**What is needed:** Copy out all lines bearing the word "ipynb" from the listing below.
*** Opening of The records ***
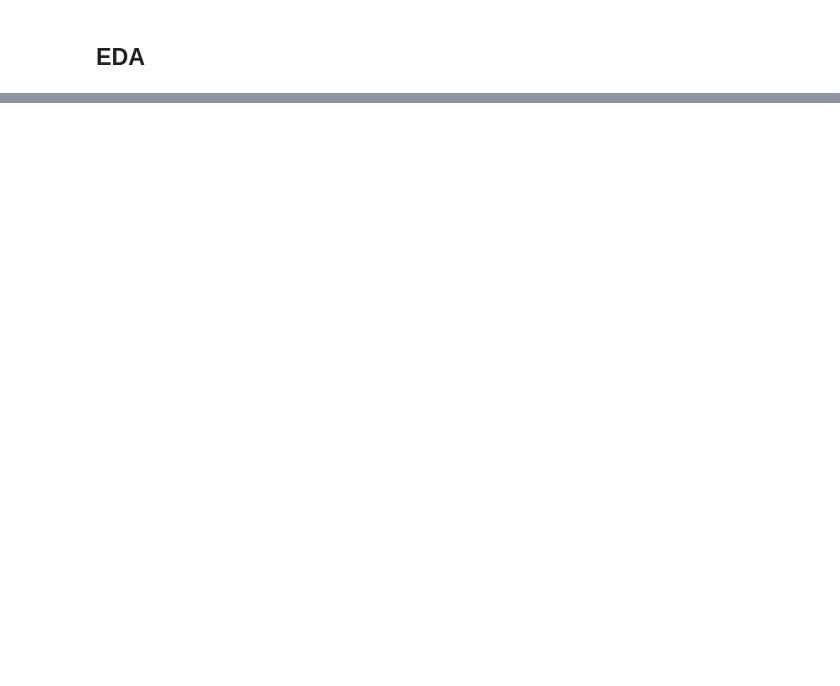
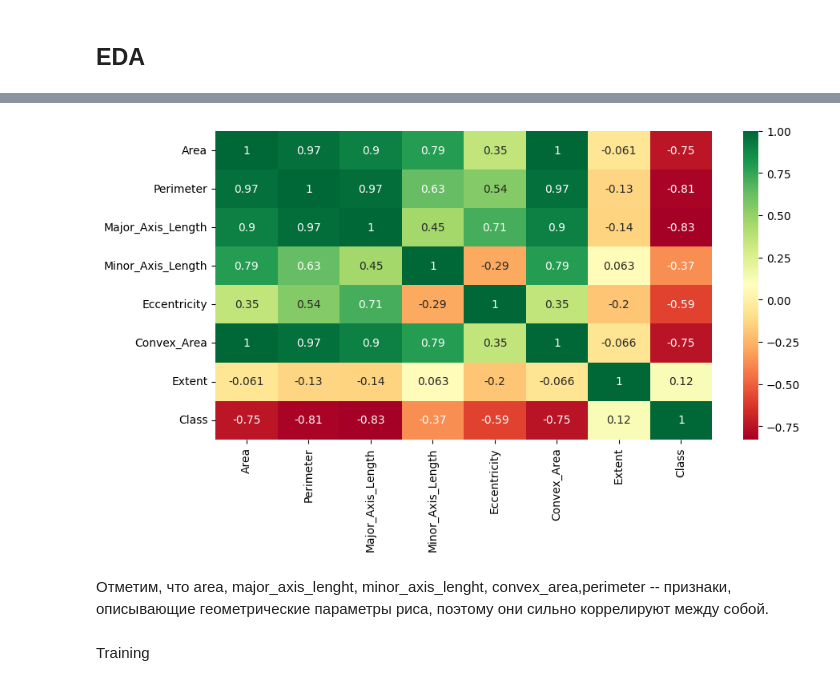
Before and after one commit to sabahoth01/Machine-learning-tasks, a Jupyter notebook: task3.ipynb, the cells around one changed output, grey strips where cells are left out. Drawn from its saved outputs; the diff is of its cells as text; code cells hidden in the pictures; blank space fills up the shorter version.

```diff
--- a/task3.ipynb
+++ b/task3.ipynb
@@ -615,0 +590,6 @@ NameError: name 'cleaned_data' is not defined
+# %%
+data['Class'] = data['Class'].map({'Cammeo': 0, 'Osmancik': 1})
+
+data.to_csv('/content/cleaned.csv', index=False, sep=',', encoding='utf-8')
+df = pd.read_csv('/content/cleaned.csv')
+df
@@ -616 +610,12 @@ NameError: name 'cleaned_data' is not defined
+# %%
+sns.heatmap(df.corr(), annot=True, cmap='RdYlGn')
+fig = plt.gcf()
+fig.set_size_inches(10, 5)
+plt.show()
+# %% [output]
+[figure, added]
+# %% [markdown]
+Отметим, что area, major_axis_lenght, minor_axis_lenght, convex_area,perimeter -- признаки, описывающие геометрические параметры риса, поэтому они сильно коррелируют между собой.
+# %% [markdown]
+Training
 # %%
```
Also changed, not shown: parts of 42 cells of this notebook.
*** Close of The records ***
**Task answer:**
Before and after one commit to sabahoth01/Machine-learning-tasks, a Jupyter notebook: task3.ipynb, the cells around one changed output, grey strips where cells are left out. Drawn from its saved outputs; the diff is of its cells as text; code cells hidden in the pictures; blank space fills up the shorter version.
--- a/task3.ipynb
+++ b/task3.ipynb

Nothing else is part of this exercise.